Reproduce the records that follow without alteration, apart from removing the pictures.

=== Before and after images ===
BEGIN
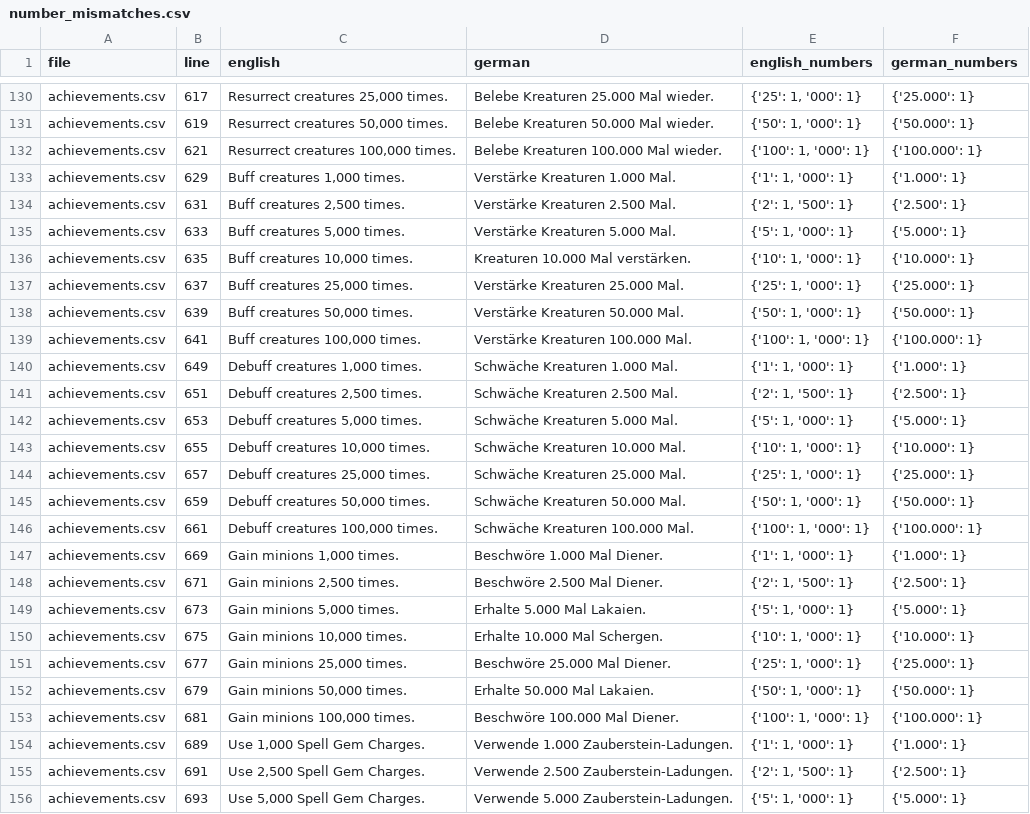
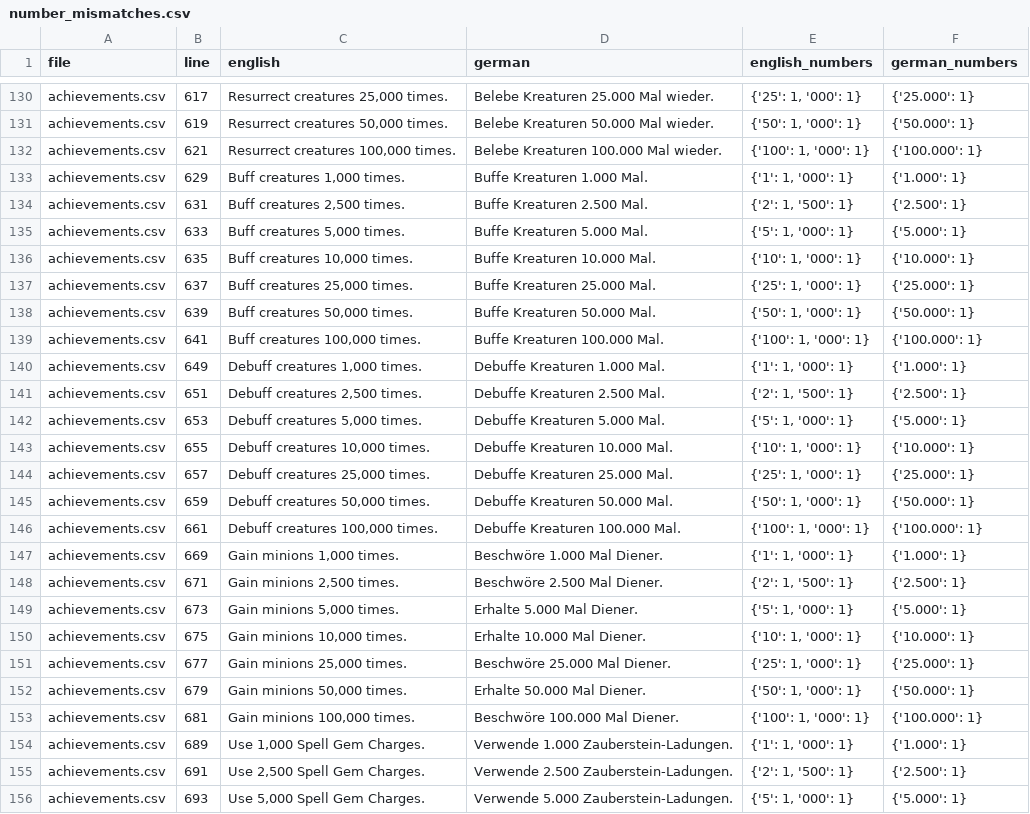
Before and after one commit to DeytonIdaho/Siralim-Ultimate-Deutsch, a CSV file: consistency_review/number_mismatches.csv, drawn as a sheet; only a part is shown, gaps mark what is left out.

```diff
--- a/consistency_review/number_mismatches.csv
+++ b/consistency_review/number_mismatches.csv
@@ -132,22 +132,22 @@ achievements.csv,619,"Resurrect creatures 50,000 times.",Belebe Kreaturen 50.000
 achievements.csv,621,"Resurrect creatures 100,000 times.",Belebe Kreaturen 100.000 Mal wieder.,"{'100': 1, '000': 1}",{'100.000': 1}
-achievements.csv,629,"Buff creatures 1,000 times.",Verstärke Kreaturen 1.000 Mal.,"{'1': 1, '000': 1}",{'1.000': 1}
-achievements.csv,631,"Buff creatures 2,500 times.",Verstärke Kreaturen 2.500 Mal.,"{'2': 1, '500': 1}",{'2.500': 1}
-achievements.csv,633,"Buff creatures 5,000 times.",Verstärke Kreaturen 5.000 Mal.,"{'5': 1, '000': 1}",{'5.000': 1}
-achievements.csv,635,"Buff creatures 10,000 times.",Kreaturen 10.000 Mal verstärken.,"{'10': 1, '000': 1}",{'10.000': 1}
-achievements.csv,637,"Buff creatures 25,000 times.",Verstärke Kreaturen 25.000 Mal.,"{'25': 1, '000': 1}",{'25.000': 1}
-achievements.csv,639,"Buff creatures 50,000 times.",Verstärke Kreaturen 50.000 Mal.,"{'50': 1, '000': 1}",{'50.000': 1}
-achievements.csv,641,"Buff creatures 100,000 times.",Verstärke Kreaturen 100.000 Mal.,"{'100': 1, '000': 1}",{'100.000': 1}
-achievements.csv,649,"Debuff creatures 1,000 times.",Schwäche Kreaturen 1.000 Mal.,"{'1': 1, '000': 1}",{'1.000': 1}
-achievements.csv,651,"Debuff creatures 2,500 times.",Schwäche Kreaturen 2.500 Mal.,"{'2': 1, '500': 1}",{'2.500': 1}
-achievements.csv,653,"Debuff creatures 5,000 times.",Schwäche Kreaturen 5.000 Mal.,"{'5': 1, '000': 1}",{'5.000': 1}
-achievements.csv,655,"Debuff creatures 10,000 times.",Schwäche Kreaturen 10.000 Mal.,"{'10': 1, '000': 1}",{'10.000': 1}
-achievements.csv,657,"Debuff creatures 25,000 times.",Schwäche Kreaturen 25.000 Mal.,"{'25': 1, '000': 1}",{'25.000': 1}
-achievements.csv,659,"Debuff creatures 50,000 times.",Schwäche Kreaturen 50.000 Mal.,"{'50': 1, '000': 1}",{'50.000': 1}
-achievements.csv,661,"Debuff creatures 100,000 times.",Schwäche Kreaturen 100.000 Mal.,"{'100': 1, '000': 1}",{'100.000': 1}
+achievements.csv,629,"Buff creatures 1,000 times.",Buffe Kreaturen 1.000 Mal.,"{'1': 1, '000': 1}",{'1.000': 1}
+achievements.csv,631,"Buff creatures 2,500 times.",Buffe Kreaturen 2.500 Mal.,"{'2': 1, '500': 1}",{'2.500': 1}
+achievements.csv,633,"Buff creatures 5,000 times.",Buffe Kreaturen 5.000 Mal.,"{'5': 1, '000': 1}",{'5.000': 1}
+achievements.csv,635,"Buff creatures 10,000 times.",Buffe Kreaturen 10.000 Mal.,"{'10': 1, '000': 1}",{'10.000': 1}
+achievements.csv,637,"Buff creatures 25,000 times.",Buffe Kreaturen 25.000 Mal.,"{'25': 1, '000': 1}",{'25.000': 1}
+achievements.csv,639,"Buff creatures 50,000 times.",Buffe Kreaturen 50.000 Mal.,"{'50': 1, '000': 1}",{'50.000': 1}
+achievements.csv,641,"Buff creatures 100,000 times.",Buffe Kreaturen 100.000 Mal.,"{'100': 1, '000': 1}",{'100.000': 1}
+achievements.csv,649,"Debuff creatures 1,000 times.",Debuffe Kreaturen 1.000 Mal.,"{'1': 1, '000': 1}",{'1.000': 1}
+achievements.csv,651,"Debuff creatures 2,500 times.",Debuffe Kreaturen 2.500 Mal.,"{'2': 1, '500': 1}",{'2.500': 1}
+achievements.csv,653,"Debuff creatures 5,000 times.",Debuffe Kreaturen 5.000 Mal.,"{'5': 1, '000': 1}",{'5.000': 1}
+achievements.csv,655,"Debuff creatures 10,000 times.",Debuffe Kreaturen 10.000 Mal.,"{'10': 1, '000': 1}",{'10.000': 1}
+achievements.csv,657,"Debuff creatures 25,000 times.",Debuffe Kreaturen 25.000 Mal.,"{'25': 1, '000': 1}",{'25.000': 1}
+achievements.csv,659,"Debuff creatures 50,000 times.",Debuffe Kreaturen 50.000 Mal.,"{'50': 1, '000': 1}",{'50.000': 1}
+achievements.csv,661,"Debuff creatures 100,000 times.",Debuffe Kreaturen 100.000 Mal.,"{'100': 1, '000': 1}",{'100.000': 1}
 achievements.csv,669,"Gain minions 1,000 times.",Beschwöre 1.000 Mal Diener.,"{'1': 1, '000': 1}",{'1.000': 1}
 achievements.csv,671,"Gain minions 2,500 times.",Beschwöre 2.500 Mal Diener.,"{'2': 1, '500': 1}",{'2.500': 1}
-achievements.csv,673,"Gain minions 5,000 times.",Erhalte 5.000 Mal Lakaien.,"{'5': 1, '000': 1}",{'5.000': 1}
-achievements.csv,675,"Gain minions 10,000 times.",Erhalte 10.000 Mal Schergen.,"{'10': 1, '000': 1}",{'10.000': 1}
+achievements.csv,673,"Gain minions 5,000 times.",Erhalte 5.000 Mal Diener.,"{'5': 1, '000': 1}",{'5.000': 1}
+achievements.csv,675,"Gain minions 10,000 times.",Erhalte 10.000 Mal Diener.,"{'10': 1, '000': 1}",{'10.000': 1}
 achievements.csv,677,"Gain minions 25,000 times.",Beschwöre 25.000 Mal Diener.,"{'25': 1, '000': 1}",{'25.000': 1}
-achievements.csv,679,"Gain minions 50,000 times.",Erhalte 50.000 Mal Lakaien.,"{'50': 1, '000': 1}",{'50.000': 1}
+achievements.csv,679,"Gain minions 50,000 times.",Erhalte 50.000 Mal Diener.,"{'50': 1, '000': 1}",{'50.000': 1}
 achievements.csv,681,"Gain minions 100,000 times.",Beschwöre 100.000 Mal Diener.,"{'100': 1, '000': 1}",{'100.000': 1}
```
Also changed, not shown: cards.csv, codex.csv, 23 other files.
END
=== Expected answer ===
Before and after one commit to DeytonIdaho/Siralim-Ultimate-Deutsch, a CSV file: consistency_review/number_mismatches.csv, drawn as a sheet; only a part is shown, gaps mark what is left out.

```diff
--- a/consistency_review/number_mismatches.csv
+++ b/consistency_review/number_mismatches.csv
@@ -132,22 +132,22 @@ achievements.csv,619,"Resurrect creatures 50,000 times.",Belebe Kreaturen 50.000
 achievements.csv,621,"Resurrect creatures 100,000 times.",Belebe Kreaturen 100.000 Mal wieder.,"{'100': 1, '000': 1}",{'100.000': 1}
-achievements.csv,629,"Buff creatures 1,000 times.",Verstärke Kreaturen 1.000 Mal.,"{'1': 1, '000': 1}",{'1.000': 1}
-achievements.csv,631,"Buff creatures 2,500 times.",Verstärke Kreaturen 2.500 Mal.,"{'2': 1, '500': 1}",{'2.500': 1}
-achievements.csv,633,"Buff creatures 5,000 times.",Verstärke Kreaturen 5.000 Mal.,"{'5': 1, '000': 1}",{'5.000': 1}
-achievements.csv,635,"Buff creatures 10,000 times.",Kreaturen 10.000 Mal verstärken.,"{'10': 1, '000': 1}",{'10.000': 1}
-achievements.csv,637,"Buff creatures 25,000 times.",Verstärke Kreaturen 25.000 Mal.,"{'25': 1, '000': 1}",{'25.000': 1}
-achievements.csv,639,"Buff creatures 50,000 times.",Verstärke Kreaturen 50.000 Mal.,"{'50': 1, '000': 1}",{'50.000': 1}
-achievements.csv,641,"Buff creatures 100,000 times.",Verstärke Kreaturen 100.000 Mal.,"{'100': 1, '000': 1}",{'100.000': 1}
-achievements.csv,649,"Debuff creatures 1,000 times.",Schwäche Kreaturen 1.000 Mal.,"{'1': 1, '000': 1}",{'1.000': 1}
-achievements.csv,651,"Debuff creatures 2,500 times.",Schwäche Kreaturen 2.500 Mal.,"{'2': 1, '500': 1}",{'2.500': 1}
-achievements.csv,653,"Debuff creatures 5,000 times.",Schwäche Kreaturen 5.000 Mal.,"{'5': 1, '000': 1}",{'5.000': 1}
-achievements.csv,655,"Debuff creatures 10,000 times.",Schwäche Kreaturen 10.000 Mal.,"{'10': 1, '000': 1}",{'10.000': 1}
-achievements.csv,657,"Debuff creatures 25,000 times.",Schwäche Kreaturen 25.000 Mal.,"{'25': 1, '000': 1}",{'25.000': 1}
-achievements.csv,659,"Debuff creatures 50,000 times.",Schwäche Kreaturen 50.000 Mal.,"{'50': 1, '000': 1}",{'50.000': 1}
-achievements.csv,661,"Debuff creatures 100,000 times.",Schwäche Kreaturen 100.000 Mal.,"{'100': 1, '000': 1}",{'100.000': 1}
+achievements.csv,629,"Buff creatures 1,000 times.",Buffe Kreaturen 1.000 Mal.,"{'1': 1, '000': 1}",{'1.000': 1}
+achievements.csv,631,"Buff creatures 2,500 times.",Buffe Kreaturen 2.500 Mal.,"{'2': 1, '500': 1}",{'2.500': 1}
+achievements.csv,633,"Buff creatures 5,000 times.",Buffe Kreaturen 5.000 Mal.,"{'5': 1, '000': 1}",{'5.000': 1}
+achievements.csv,635,"Buff creatures 10,000 times.",Buffe Kreaturen 10.000 Mal.,"{'10': 1, '000': 1}",{'10.000': 1}
+achievements.csv,637,"Buff creatures 25,000 times.",Buffe Kreaturen 25.000 Mal.,"{'25': 1, '000': 1}",{'25.000': 1}
+achievements.csv,639,"Buff creatures 50,000 times.",Buffe Kreaturen 50.000 Mal.,"{'50': 1, '000': 1}",{'50.000': 1}
+achievements.csv,641,"Buff creatures 100,000 times.",Buffe Kreaturen 100.000 Mal.,"{'100': 1, '000': 1}",{'100.000': 1}
+achievements.csv,649,"Debuff creatures 1,000 times.",Debuffe Kreaturen 1.000 Mal.,"{'1': 1, '000': 1}",{'1.000': 1}
+achievements.csv,651,"Debuff creatures 2,500 times.",Debuffe Kreaturen 2.500 Mal.,"{'2': 1, '500': 1}",{'2.500': 1}
+achievements.csv,653,"Debuff creatures 5,000 times.",Debuffe Kreaturen 5.000 Mal.,"{'5': 1, '000': 1}",{'5.000': 1}
+achievements.csv,655,"Debuff creatures 10,000 times.",Debuffe Kreaturen 10.000 Mal.,"{'10': 1, '000': 1}",{'10.000': 1}
+achievements.csv,657,"Debuff creatures 25,000 times.",Debuffe Kreaturen 25.000 Mal.,"{'25': 1, '000': 1}",{'25.000': 1}
+achievements.csv,659,"Debuff creatures 50,000 times.",Debuffe Kreaturen 50.000 Mal.,"{'50': 1, '000': 1}",{'50.000': 1}
+achievements.csv,661,"Debuff creatures 100,000 times.",Debuffe Kreaturen 100.000 Mal.,"{'100': 1, '000': 1}",{'100.000': 1}
 achievements.csv,669,"Gain minions 1,000 times.",Beschwöre 1.000 Mal Diener.,"{'1': 1, '000': 1}",{'1.000': 1}
 achievements.csv,671,"Gain minions 2,500 times.",Beschwöre 2.500 Mal Diener.,"{'2': 1, '500': 1}",{'2.500': 1}
-achievements.csv,673,"Gain minions 5,000 times.",Erhalte 5.000 Mal Lakaien.,"{'5': 1, '000': 1}",{'5.000': 1}
-achievements.csv,675,"Gain minions 10,000 times.",Erhalte 10.000 Mal Schergen.,"{'10': 1, '000': 1}",{'10.000': 1}
+achievements.csv,673,"Gain minions 5,000 times.",Erhalte 5.000 Mal Diener.,"{'5': 1, '000': 1}",{'5.000': 1}
+achievements.csv,675,"Gain minions 10,000 times.",Erhalte 10.000 Mal Diener.,"{'10': 1, '000': 1}",{'10.000': 1}
 achievements.csv,677,"Gain minions 25,000 times.",Beschwöre 25.000 Mal Diener.,"{'25': 1, '000': 1}",{'25.000': 1}
-achievements.csv,679,"Gain minions 50,000 times.",Erhalte 50.000 Mal Lakaien.,"{'50': 1, '000': 1}",{'50.000': 1}
+achievements.csv,679,"Gain minions 50,000 times.",Erhalte 50.000 Mal Diener.,"{'50': 1, '000': 1}",{'50.000': 1}
 achievements.csv,681,"Gain minions 100,000 times.",Beschwöre 100.000 Mal Diener.,"{'100': 1, '000': 1}",{'100.000': 1}
```
Also changed, not shown: cards.csv, codex.csv, 23 other files.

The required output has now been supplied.